Robert smoked and only half listened. Harry was the good son. Wrote every
week. Sent presents, too, at the right times. It was easy being a good
son in Chicago. Sometimes he wished he and May lived in California. The
warm September night was tempting through the open windows. It was dark
and quiet, and he wished he could just get into his car and drive somewhere.
His mother went on talking about Harry, and he nodded, hoping she would
be in a better mood by the time she finished.
Harry writes you haven't answered his last letter," she said. "Why haven't
you answered it?"
"I'll answer it this week, " Robert said. "I've been busy."
"Everyone's busy in your house. You don't seem to have time for anything."
His mother shifted restlessly in her chair. "Seems to me you can find a
few minutes to write to your brother."
"You're right, " he said. "You're absolutely right."
"I shouldn't have to tell you these things. What are you so busy about?"
"I work," he said. "I work hard. Being in the automobile business is
a full-time job."
"You do look tired." She examined his face critically. "Have you lost
weight? You can't afford to lose weight with your height."
"I'm fine," he said. "Everything is fine, I just don't have time for
a lengthy correspondence with my brother."
"May should give you vitamins."
"Leave May alone. She feeds me fine. She's a good cook. "
"You still look thin to me," his mother said.
"So what do you want me to do," he demanded. "Buy a coffin?" No matter
how hard he tried, it always came out wrong.
His mother's eyes widened. He stretched his long legs out defiantly
to cover his embarrassment. The warm night breeze came into the room.

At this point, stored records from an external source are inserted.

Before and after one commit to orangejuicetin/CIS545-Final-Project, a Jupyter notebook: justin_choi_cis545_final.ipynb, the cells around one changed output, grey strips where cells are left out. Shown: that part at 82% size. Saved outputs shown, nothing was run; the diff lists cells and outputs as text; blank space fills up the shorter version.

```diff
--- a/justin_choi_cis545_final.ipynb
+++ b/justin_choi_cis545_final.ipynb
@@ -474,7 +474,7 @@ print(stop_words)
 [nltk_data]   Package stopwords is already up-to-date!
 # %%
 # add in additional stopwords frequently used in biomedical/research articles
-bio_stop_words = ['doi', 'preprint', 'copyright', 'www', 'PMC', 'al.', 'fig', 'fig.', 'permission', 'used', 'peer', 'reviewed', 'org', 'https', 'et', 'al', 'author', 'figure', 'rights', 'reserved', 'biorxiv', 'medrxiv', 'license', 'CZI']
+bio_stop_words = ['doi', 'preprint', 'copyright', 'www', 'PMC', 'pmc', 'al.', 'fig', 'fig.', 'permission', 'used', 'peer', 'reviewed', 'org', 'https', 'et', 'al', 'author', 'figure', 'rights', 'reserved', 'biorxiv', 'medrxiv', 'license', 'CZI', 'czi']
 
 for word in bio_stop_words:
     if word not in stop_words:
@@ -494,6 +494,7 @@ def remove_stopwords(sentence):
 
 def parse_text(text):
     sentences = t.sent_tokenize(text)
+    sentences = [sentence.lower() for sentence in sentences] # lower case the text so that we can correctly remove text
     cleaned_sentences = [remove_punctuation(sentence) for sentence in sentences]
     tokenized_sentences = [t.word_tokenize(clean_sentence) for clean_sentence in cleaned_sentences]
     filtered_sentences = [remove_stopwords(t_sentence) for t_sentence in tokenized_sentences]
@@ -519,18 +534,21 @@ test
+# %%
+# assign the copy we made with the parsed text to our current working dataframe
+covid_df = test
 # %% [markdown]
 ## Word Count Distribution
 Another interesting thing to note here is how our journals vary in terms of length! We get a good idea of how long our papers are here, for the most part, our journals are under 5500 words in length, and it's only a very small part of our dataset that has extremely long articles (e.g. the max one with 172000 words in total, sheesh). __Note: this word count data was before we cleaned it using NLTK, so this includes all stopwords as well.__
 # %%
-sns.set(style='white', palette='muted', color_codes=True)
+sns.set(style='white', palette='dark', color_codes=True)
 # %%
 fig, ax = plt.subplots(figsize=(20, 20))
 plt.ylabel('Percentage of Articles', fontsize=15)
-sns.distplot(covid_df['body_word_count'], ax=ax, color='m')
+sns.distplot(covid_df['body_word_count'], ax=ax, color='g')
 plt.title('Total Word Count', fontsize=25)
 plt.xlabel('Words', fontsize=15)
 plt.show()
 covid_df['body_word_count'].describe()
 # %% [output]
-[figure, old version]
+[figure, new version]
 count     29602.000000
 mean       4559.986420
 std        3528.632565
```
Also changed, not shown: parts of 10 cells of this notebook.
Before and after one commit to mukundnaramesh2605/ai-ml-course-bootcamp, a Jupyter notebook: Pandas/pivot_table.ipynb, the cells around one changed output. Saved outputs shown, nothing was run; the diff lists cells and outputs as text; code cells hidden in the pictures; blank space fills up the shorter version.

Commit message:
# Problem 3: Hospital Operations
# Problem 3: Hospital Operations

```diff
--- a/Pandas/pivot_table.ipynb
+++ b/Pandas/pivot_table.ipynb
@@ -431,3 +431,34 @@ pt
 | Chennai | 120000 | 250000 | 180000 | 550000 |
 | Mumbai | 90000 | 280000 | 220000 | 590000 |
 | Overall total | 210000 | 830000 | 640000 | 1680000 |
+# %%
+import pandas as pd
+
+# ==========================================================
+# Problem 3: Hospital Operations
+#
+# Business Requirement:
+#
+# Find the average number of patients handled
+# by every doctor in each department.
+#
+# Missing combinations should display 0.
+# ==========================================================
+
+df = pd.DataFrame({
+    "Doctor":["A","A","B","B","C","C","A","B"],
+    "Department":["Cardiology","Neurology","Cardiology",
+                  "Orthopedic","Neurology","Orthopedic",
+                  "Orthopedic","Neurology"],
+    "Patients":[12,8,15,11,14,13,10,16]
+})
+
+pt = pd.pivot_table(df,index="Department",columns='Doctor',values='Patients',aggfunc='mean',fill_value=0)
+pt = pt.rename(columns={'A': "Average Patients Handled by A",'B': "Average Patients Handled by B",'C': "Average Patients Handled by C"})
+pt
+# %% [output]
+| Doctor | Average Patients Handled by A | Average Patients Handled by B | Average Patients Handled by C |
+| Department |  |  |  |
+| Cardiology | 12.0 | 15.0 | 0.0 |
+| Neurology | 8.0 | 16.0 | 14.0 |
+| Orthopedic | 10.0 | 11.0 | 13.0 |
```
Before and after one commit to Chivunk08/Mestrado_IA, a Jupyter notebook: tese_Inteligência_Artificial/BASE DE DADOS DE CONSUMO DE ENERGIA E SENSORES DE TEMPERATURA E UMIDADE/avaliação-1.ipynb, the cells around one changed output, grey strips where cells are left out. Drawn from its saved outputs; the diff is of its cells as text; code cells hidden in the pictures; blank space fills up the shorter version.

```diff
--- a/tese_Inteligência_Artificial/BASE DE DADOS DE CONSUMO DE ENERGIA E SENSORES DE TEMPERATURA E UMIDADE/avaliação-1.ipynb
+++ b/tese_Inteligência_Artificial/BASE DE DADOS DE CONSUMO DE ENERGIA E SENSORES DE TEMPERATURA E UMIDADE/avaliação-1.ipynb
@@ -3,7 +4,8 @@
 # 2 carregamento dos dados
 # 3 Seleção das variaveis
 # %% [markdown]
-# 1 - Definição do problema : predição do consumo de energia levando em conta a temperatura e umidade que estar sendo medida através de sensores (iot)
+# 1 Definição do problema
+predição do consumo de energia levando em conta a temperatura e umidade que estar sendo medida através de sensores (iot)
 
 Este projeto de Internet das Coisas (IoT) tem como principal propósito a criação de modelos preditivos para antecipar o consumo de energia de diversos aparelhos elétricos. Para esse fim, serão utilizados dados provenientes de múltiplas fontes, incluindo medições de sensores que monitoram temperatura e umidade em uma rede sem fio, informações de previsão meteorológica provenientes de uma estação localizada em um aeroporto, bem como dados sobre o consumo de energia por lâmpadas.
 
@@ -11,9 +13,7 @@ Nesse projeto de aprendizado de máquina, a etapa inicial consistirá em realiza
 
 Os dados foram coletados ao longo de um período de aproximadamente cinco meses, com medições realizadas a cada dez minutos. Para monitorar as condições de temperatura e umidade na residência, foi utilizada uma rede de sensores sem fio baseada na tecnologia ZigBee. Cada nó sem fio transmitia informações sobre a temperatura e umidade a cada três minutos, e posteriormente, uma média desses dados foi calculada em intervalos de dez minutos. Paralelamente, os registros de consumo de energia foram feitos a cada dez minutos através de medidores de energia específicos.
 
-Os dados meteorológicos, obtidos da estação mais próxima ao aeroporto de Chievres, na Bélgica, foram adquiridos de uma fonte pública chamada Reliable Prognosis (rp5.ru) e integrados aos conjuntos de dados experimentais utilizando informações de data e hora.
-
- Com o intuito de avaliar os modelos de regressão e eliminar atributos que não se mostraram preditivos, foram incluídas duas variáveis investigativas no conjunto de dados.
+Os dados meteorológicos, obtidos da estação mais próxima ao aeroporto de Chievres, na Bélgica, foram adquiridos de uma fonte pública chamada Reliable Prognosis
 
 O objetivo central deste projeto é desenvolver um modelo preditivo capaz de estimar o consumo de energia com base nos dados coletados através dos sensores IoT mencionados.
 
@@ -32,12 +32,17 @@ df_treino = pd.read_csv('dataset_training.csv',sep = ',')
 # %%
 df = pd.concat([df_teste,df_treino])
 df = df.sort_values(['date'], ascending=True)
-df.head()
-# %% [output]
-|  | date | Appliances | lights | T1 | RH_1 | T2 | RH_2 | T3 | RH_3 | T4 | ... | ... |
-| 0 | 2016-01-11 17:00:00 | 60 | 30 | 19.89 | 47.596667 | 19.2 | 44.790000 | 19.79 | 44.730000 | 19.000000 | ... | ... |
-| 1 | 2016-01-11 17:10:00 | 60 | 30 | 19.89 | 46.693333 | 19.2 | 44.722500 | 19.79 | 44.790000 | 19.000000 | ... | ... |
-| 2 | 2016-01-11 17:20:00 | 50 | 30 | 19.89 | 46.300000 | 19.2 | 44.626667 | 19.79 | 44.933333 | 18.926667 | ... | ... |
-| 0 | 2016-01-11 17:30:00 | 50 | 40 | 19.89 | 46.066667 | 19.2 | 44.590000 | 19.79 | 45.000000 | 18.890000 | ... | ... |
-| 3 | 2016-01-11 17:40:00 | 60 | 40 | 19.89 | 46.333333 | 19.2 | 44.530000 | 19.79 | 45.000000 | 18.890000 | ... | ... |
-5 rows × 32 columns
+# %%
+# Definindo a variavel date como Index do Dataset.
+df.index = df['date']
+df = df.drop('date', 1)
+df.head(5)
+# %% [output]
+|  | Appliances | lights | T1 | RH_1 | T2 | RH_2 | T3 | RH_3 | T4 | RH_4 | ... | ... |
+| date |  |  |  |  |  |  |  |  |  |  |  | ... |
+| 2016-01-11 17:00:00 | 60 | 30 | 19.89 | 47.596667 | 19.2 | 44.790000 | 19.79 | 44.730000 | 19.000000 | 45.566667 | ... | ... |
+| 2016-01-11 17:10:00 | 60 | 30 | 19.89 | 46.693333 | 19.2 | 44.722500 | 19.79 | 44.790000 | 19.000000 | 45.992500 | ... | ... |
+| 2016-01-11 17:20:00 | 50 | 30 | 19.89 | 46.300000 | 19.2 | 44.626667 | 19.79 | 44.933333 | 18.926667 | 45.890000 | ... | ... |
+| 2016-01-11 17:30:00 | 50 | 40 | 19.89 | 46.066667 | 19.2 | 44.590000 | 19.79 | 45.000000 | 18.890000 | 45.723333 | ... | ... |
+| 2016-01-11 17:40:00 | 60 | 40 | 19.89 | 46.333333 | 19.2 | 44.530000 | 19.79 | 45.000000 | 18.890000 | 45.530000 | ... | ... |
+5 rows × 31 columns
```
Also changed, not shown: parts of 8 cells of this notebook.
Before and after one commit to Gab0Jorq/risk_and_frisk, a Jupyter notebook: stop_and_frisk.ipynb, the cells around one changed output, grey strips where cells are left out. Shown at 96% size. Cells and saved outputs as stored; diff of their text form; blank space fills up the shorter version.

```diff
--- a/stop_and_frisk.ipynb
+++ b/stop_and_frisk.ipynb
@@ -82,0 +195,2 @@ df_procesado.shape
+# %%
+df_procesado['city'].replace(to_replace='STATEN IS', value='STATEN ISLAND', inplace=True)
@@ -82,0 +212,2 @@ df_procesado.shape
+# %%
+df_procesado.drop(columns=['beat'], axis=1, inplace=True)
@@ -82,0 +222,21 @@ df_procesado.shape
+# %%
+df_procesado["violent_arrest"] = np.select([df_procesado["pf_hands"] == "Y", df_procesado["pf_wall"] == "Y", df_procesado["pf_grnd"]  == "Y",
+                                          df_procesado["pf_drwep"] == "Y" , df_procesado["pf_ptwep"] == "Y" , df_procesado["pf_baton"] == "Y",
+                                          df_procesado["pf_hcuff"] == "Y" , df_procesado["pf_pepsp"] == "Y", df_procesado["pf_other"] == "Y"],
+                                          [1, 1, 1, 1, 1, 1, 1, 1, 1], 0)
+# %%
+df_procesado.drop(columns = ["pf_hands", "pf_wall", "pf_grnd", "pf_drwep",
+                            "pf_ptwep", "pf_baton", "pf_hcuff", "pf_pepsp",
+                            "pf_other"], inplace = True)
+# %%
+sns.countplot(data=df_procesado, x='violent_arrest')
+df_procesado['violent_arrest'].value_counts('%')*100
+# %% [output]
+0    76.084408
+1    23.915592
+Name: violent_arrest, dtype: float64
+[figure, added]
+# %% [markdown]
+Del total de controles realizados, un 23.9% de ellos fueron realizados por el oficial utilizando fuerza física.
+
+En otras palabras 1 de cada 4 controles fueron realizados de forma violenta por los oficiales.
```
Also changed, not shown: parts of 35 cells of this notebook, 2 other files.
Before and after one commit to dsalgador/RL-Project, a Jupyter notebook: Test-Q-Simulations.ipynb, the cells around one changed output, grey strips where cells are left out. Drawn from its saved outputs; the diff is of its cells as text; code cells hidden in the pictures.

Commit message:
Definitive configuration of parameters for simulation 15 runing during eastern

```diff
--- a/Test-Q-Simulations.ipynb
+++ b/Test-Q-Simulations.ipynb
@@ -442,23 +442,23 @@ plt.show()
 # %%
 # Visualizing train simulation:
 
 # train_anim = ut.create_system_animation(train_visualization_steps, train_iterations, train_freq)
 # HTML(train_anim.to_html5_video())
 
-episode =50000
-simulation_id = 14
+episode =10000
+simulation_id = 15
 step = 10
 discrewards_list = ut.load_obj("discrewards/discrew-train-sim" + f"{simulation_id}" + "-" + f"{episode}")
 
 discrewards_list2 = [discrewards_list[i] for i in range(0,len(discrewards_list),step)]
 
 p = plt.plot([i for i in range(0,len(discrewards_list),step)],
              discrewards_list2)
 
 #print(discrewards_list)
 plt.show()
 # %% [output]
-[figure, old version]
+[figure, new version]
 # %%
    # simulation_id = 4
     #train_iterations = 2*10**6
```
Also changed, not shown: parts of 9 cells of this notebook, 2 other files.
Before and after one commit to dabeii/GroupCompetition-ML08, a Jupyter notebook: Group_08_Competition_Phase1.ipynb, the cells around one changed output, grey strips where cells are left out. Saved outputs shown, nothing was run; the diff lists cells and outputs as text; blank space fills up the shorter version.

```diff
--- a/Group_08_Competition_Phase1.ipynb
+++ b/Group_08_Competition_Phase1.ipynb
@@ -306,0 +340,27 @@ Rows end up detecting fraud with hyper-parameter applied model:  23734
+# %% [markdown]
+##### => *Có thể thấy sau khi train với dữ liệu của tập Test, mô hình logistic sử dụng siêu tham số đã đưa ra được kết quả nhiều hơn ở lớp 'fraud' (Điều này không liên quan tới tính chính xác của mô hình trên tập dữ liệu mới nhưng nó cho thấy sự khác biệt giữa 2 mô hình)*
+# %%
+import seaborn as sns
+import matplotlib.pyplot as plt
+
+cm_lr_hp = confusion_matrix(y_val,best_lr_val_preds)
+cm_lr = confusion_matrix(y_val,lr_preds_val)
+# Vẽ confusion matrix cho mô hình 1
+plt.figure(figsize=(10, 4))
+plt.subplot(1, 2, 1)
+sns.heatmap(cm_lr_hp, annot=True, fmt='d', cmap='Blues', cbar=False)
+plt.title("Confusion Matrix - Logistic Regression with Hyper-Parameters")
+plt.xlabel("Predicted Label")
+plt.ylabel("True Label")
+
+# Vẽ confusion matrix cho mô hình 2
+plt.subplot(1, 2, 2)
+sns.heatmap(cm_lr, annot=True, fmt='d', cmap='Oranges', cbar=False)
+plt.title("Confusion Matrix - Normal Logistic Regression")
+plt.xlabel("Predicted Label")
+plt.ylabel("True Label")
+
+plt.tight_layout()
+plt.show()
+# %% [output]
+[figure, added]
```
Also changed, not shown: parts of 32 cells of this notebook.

A
car honked raucously.
"What kind of a way is that to talk to me?" she asked. "What kind of
a way is that to talk to your mother?"
How many times had this happened in the past? How many more times would
they go through these scenes? She was still using the same words she had
used when he was twelve. Here he was thirty-three and married, and she
was still at it. And he hadn't learned yet how to be with 'her.
"If you buy any coffins," she was saying, "you'll he buying mine. Or
perhaps you won't have time for that, either. You don't have to come here
and do me any favors. You show up once a week and think that's enough.
You sit and look at your watch, and you think you're doing someone a big
favor. If Harry were here, things would be different, believe me."
He stared at her thin, angry face, and he hated this woman who nagged
and accused, and made him go home and fight with May. Every time he came
back from his mother's he had trouble. He hated her for being able to confuse
him and make him lose his temper.
"If Harry were in New York, I wouldn't be alone. I wouldn't have to
sit here alone and wait for you to visit me."
The pain he felt made him shout, "Then go live in Chicago! If Harry
is such a good son, then let him send you the money and go live with him."
He stood up and pulled on his jacket. "Every time it's the same thing.
You're never happy unless you have a fight."
His mother looked very small in the overstuffed chair.
"I'm going home," he shouted, "to a little peace and quiet." He strode
out of the room and slammed the front door as he left.